The oeuvre of painter Jean Girigori (1948) is an extension of her being. She is warmhearted, has an ebullient personality and is deeply involved with her fellowman. Her conversations are about social justice, women’s rights, injustice done to children and the unification of the Caribbean people. Jean’s remarkable talent is evident not only in her mastery of color and brushwork, but also in her ability to penetrate to the core of the matter she wishes to portray. Working always in accordance with the mood that triggered off her inspiration, Jean is ready to express her innermost feelings. For a very good reason they call her the ‘Painter of the Magic Arc of the Caribbean’.
Her topics are close by or worldwide, but never unimportant. She paints about the hardships of Caribbean country life using images of cockfights, fishes, crying children and numerous people in the streets of big cities. Everything is moving, coming or going, telling us to change the world, to look for changes, to come with alternatives. Girls portrayed as brides, child’s eyes that often look accusing into the world. They have thick lips, formerly open round with a dark hole, nowadays almost always shut. Sometimes the children have an enormous flower bouquet on the head. These paintings are called ‘Speransa’, meaning hope. Jean expresses the pleasures and suffering of the Caribbean also in her bronze sculptures and unique glasswork.
Her nomadic upbringing shaped her. Jean was born on a boat in the middle of the Caribbean Sea. The first land the boat encountered was Haiti, where she was registered. Her mother came from the Dominican Republic, her father from Curacao. Very soon they moved to Santo Domingo, but the family traveled a lot with her father’s folkloristic theatre. In 1967 Jean went back to Haiti to stay with an aunt. There she met the well known Haitian painter, Paul George Hector. He became her first husband. At first she helped him with cleaning his brushes and tidying his atelier, but in a short time she also started to paint and got her first exhibitions in Haiti, Santo Domingo and also in Jamaica.

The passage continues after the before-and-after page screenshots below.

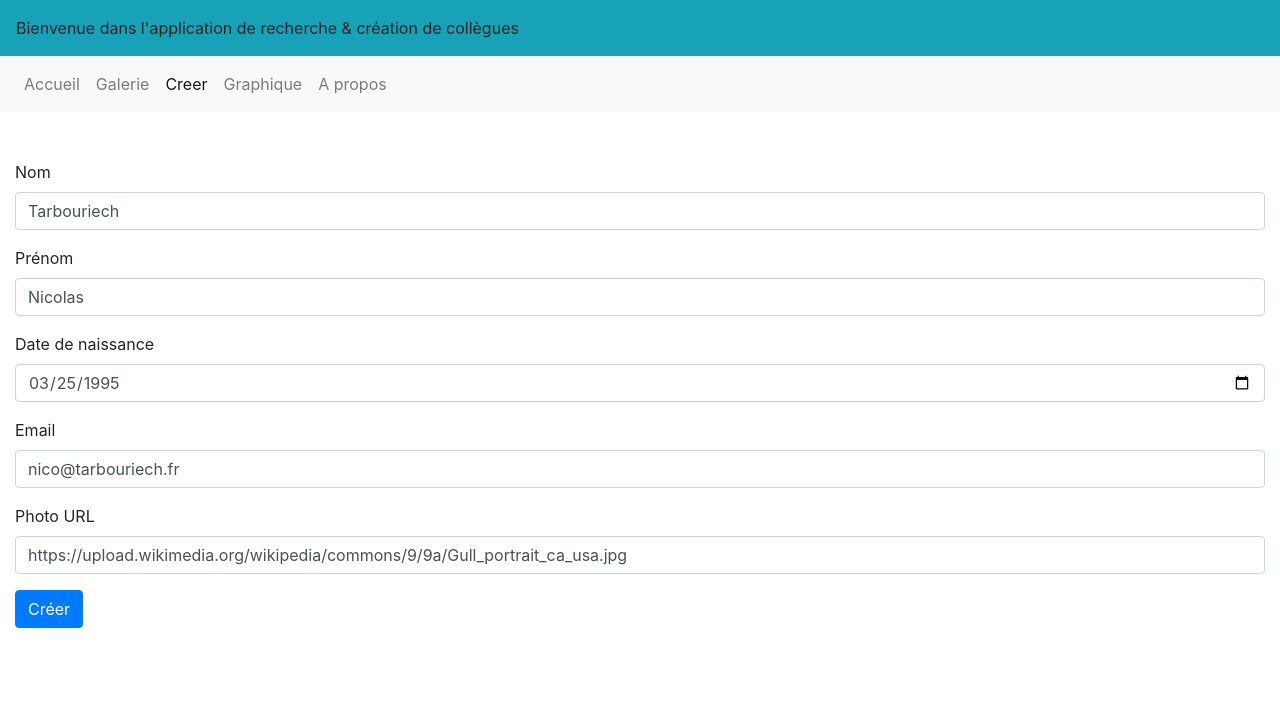
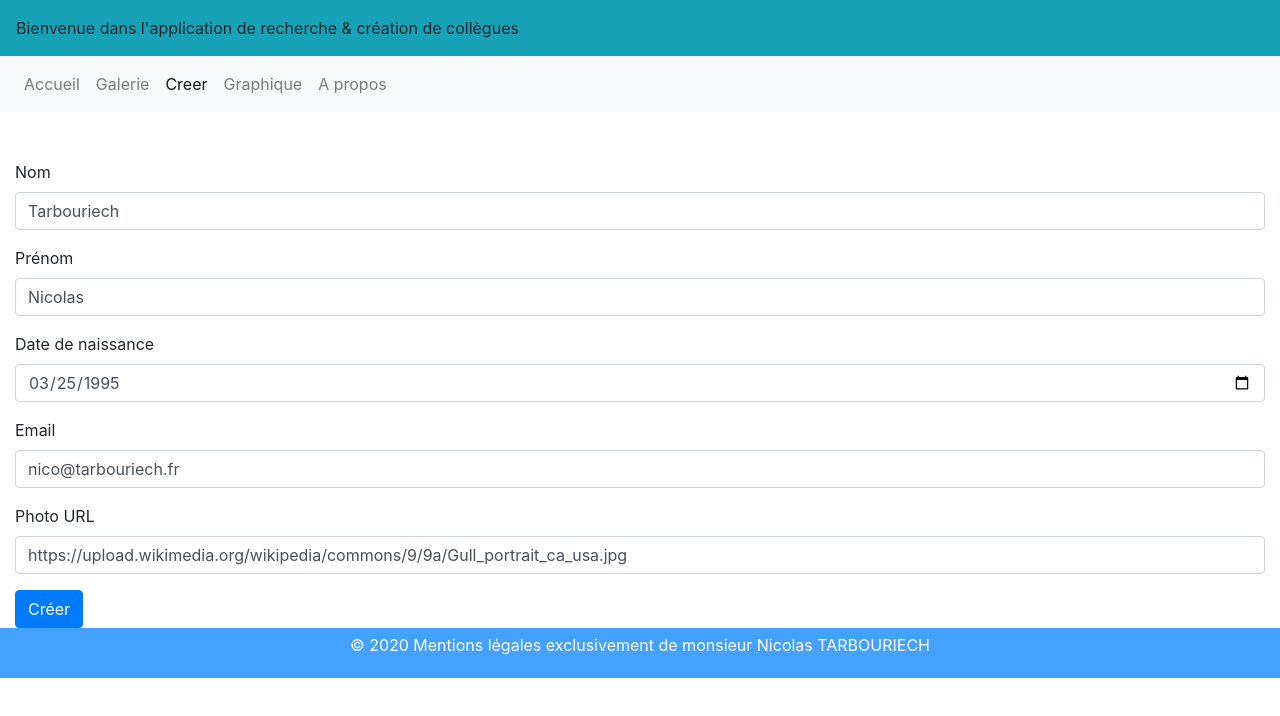
Before and after one commit to NicolasTarbouriech/collegues-front, an Angular app: page /creer in a window 1280 px wide. Shown: the top 716 px of the page. Built offline with nearby package versions, Linux system fonts and the light colour scheme.

Commit message:
brancheFooter #1

```diff
--- a/src/app/app.component.css
+++ b/src/app/app.component.css
@@ -0,0 +1,7 @@
+footer {
+    display: flex;
+    justify-content: center;
+    padding: 5px;
+    background-color: #45a1ff;
+    color: #fff;
+}
--- a/src/app/app.component.html
+++ b/src/app/app.component.html
@@ -11,3 +11,7 @@
 
   <router-outlet></router-outlet>
 </main>
+
+<footer>
+  <p>© 2020 Mentions légales exclusivement de monsieur Nicolas TARBOURIECH</p>
+</footer>
```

After her divorce Jean took the decision to go back to Curacao. Her first exhibition on the island took place in 1977. The following year she showed her work in the Cultural Center. The local papers were positive and that helped her find her way from that moment on.
Jean then left Curacao with a scholarship for New York where she studied at the Art Students League. She took lessons as well in painting as in sculpting. She received a prize for best student under supervision of Professor Knox Martin. That made her a member of the Students Art League and an exhibition of her work was organized in the Woman Art Gallery. She briefly opened a gallery in the Rif Fort in Curacao, but had to close it because of her illness.
Since 2007 she has to miss a leg because of diabetes. She also lost a finger on her right hand. But her condition doesn’t stop her to keep on painting full of passion and exuberance. Even though she calls the Dominican Republic her home now, her atelier at Kwartje 75 is still open for public.
Her work is also available at Gallery Alma Blou.
2014: Text by Nelly Rosa.